It was a really windy day, and the dinghy was moving fast.  The only thing to do was to jump into the water right away, with all my clothes on, before the dinghy was out of swimming range.

Alisa took the pictures after I rowed back.

I'm glad the water was warm.

Sunday, May 5, 2013

No Wonder We're Tired!

We were talking to our good friends Robb and Emma a while back via skype - they headed north from Hobart on Aratika about the same time we headed east - and the question came up of how many days a traveling boat might spend sailing vs. sitting at anchor in some delightful spot.

We had never calculated our ratio of days spent traveling to days spent sitting still, but I remember reading something years ago, when I was a kid in Ohio dreaming of the sea, that a ratio of 1 day sailing to 10 days at anchor was pretty common.

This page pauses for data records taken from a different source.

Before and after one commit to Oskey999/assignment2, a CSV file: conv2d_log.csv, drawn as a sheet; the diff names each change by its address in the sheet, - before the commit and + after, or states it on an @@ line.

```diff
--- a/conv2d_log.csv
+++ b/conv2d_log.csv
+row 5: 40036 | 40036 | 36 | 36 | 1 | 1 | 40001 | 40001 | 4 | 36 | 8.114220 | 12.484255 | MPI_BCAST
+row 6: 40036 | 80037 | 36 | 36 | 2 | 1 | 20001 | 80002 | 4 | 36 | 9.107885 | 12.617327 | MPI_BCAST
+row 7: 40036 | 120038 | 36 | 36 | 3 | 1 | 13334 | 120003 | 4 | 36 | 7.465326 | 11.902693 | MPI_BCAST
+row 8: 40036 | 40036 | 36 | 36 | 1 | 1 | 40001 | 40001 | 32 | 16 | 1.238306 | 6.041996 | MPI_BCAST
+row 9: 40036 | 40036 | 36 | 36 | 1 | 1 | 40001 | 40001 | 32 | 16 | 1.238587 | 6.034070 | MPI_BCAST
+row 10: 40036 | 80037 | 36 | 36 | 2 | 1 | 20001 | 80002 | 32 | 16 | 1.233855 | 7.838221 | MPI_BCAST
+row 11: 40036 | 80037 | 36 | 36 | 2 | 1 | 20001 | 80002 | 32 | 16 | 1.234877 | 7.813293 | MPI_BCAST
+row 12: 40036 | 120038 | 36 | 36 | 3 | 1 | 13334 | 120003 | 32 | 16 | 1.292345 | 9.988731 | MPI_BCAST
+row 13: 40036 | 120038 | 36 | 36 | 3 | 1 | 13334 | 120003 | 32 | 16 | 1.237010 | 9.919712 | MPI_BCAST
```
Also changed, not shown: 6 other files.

Alisa and I were curious, so she sat down with our log book and figured it out.  

For our crossing from San Francisco to Hobart, from April 26 2011 until Feb 12 2012, we spent 117 days sailing (both passages and day sails) and 177 days at anchor - that's a ratio of 1 day sailing to 1.5 days sitting.  Since we've left Hobart on this trip, the ratio has been almost exactly 1:1.

We were a bit shocked.  No wonder we're so tired at times!

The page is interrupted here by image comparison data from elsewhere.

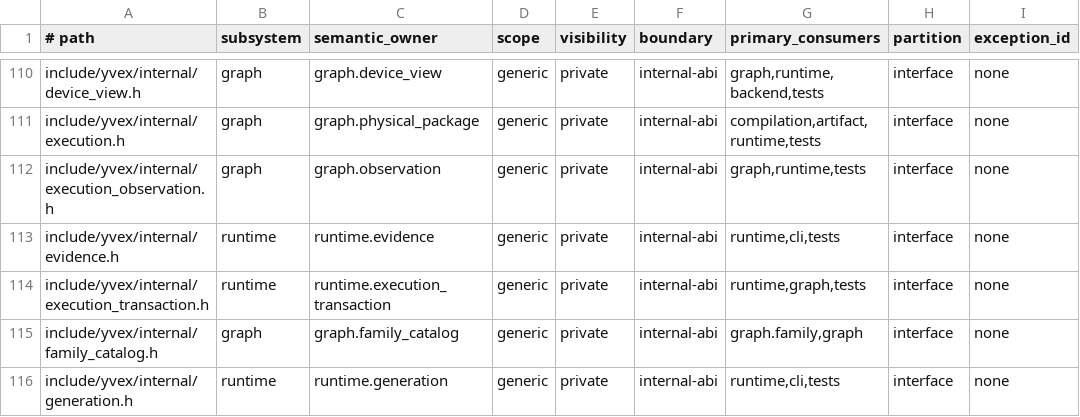
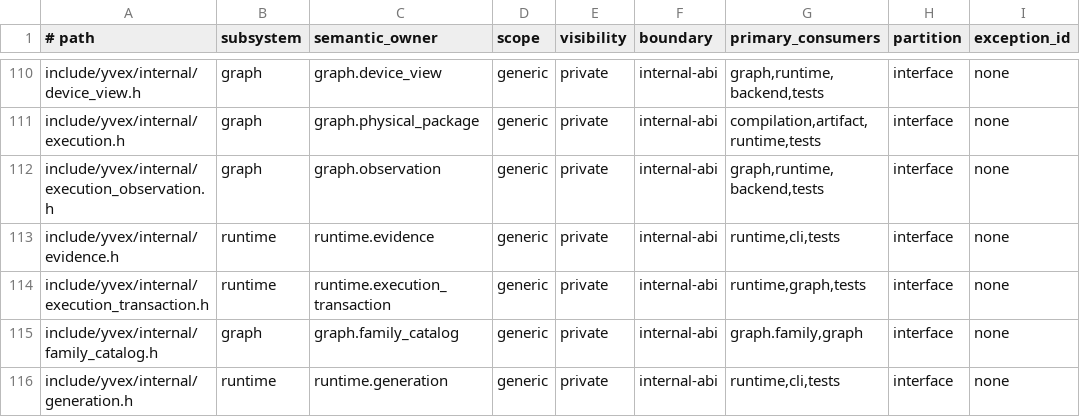
Before and after one commit to yailabs/yvex, a TSV file: config/source_owners.tsv, drawn as a sheet; only a part is shown, gaps mark what is left out.

```diff
--- a/config/source_owners.tsv
+++ b/config/source_owners.tsv
@@ -111,3 +111,3 @@ include/yvex/internal/device_view.h	graph	graph.device_view	generic	private	inte
 include/yvex/internal/execution.h	graph	graph.physical_package	generic	private	internal-abi	compilation,artifact,runtime,tests	interface	none
-include/yvex/internal/execution_observation.h	graph	graph.observation	generic	private	internal-abi	graph,runtime,tests	interface	none
+include/yvex/internal/execution_observation.h	graph	graph.observation	generic	private	internal-abi	graph,runtime,backend,tests	interface	none
 include/yvex/internal/evidence.h	runtime	runtime.evidence	generic	private	internal-abi	runtime,cli,tests	interface	none
```
Also changed, not shown: 17 other files.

I'd love to hear how that ratio works out for other traveling boats...

Friday, May 3, 2013

End of April, Start of May

On board Galactic, birthdays come two at a time - first Eric's and Alisa's, then a few months later Elias' and mine.

This particular end of April saw Eric turn three.  He awoke on the day saying, "I'm not two any more!"

His transition to three-ness has been presaged by all sorts of milestones in recent months.  Alisa threw the very well-used stroller away in Napier.  Eric's out of nappies, and our upcoming sail from New Zealand to the tropics will be our first-ever passage without diaper buckets lashed on deck.

Eric's premier gift this year was a stuffed royal albatross.  The fact that it's a royal is important, as Eric can tell a royal from a shy albatross, and the royals are the ones that he calls "my friends."  That's not a smile above, by the way.  That's his royal albatross imitation.

Alisa did a penguin cake.  That's a smile, by the way, not a penguin imitation.

Then, the beginning of May saw Alisa turning 39.  (Again.)

I managed to struggle through the process of making a cake (from a box!) and dinner (mjeddrah, with real-time instructions from Alisa).  The boys rose to the occasion, and I think Alisa got what she asked for - a happy day.

After dinner we had a dance party.

That part was Elias' idea.

The Work-Around

I remember it so well.  When I was a kid we had a 19-foot centerboarder, an O'day Mariner named Waltzing Matilda.  After my parents would go through all the rigmarole that is involved in organizing a family day of recreation, and we were finally out on the boat with the sails raised, my dad would ask my sister and me if we felt like steering.

We'd both say "no" - holding the tiller meant suffering the spotlight of parental attention, and we both were happy to beg off.  So my dad would keep steering, and I imagine part of him wondered why we were out there if he was the only one to be sailing.

Fast forward about 36 years or so.  You might remember that Elias has started driving our dinghy.  And he's gotten pretty good at it - but lately when I've asked if he wanted to drive, he's just said, "no, thanks".

I suspect the same dynamic - if he drives, he has to listen to me badgering him to go straight, make little corrections, pick out a point on shore and aim for it, etc., etc.  Who wouldn't rather just be a passenger?

But I'm determined that he should be able to drive a boat as well as...well, as well as a kid who has spent 6/7 of his life living on sailboats.  So a work-around occurred to me.  Elias loves to think that he's helping out, though there are still precious few jobs on the boat that he can do.  And he LOVES to earn money for doing a job.  So I told him that it would be a big help if he could start driving the dinghy for me, and would five cents a trip (one way) be acceptable pay for him?

So far, it's worked.  He drives (quite well), and I try not to badger him too much while he does it.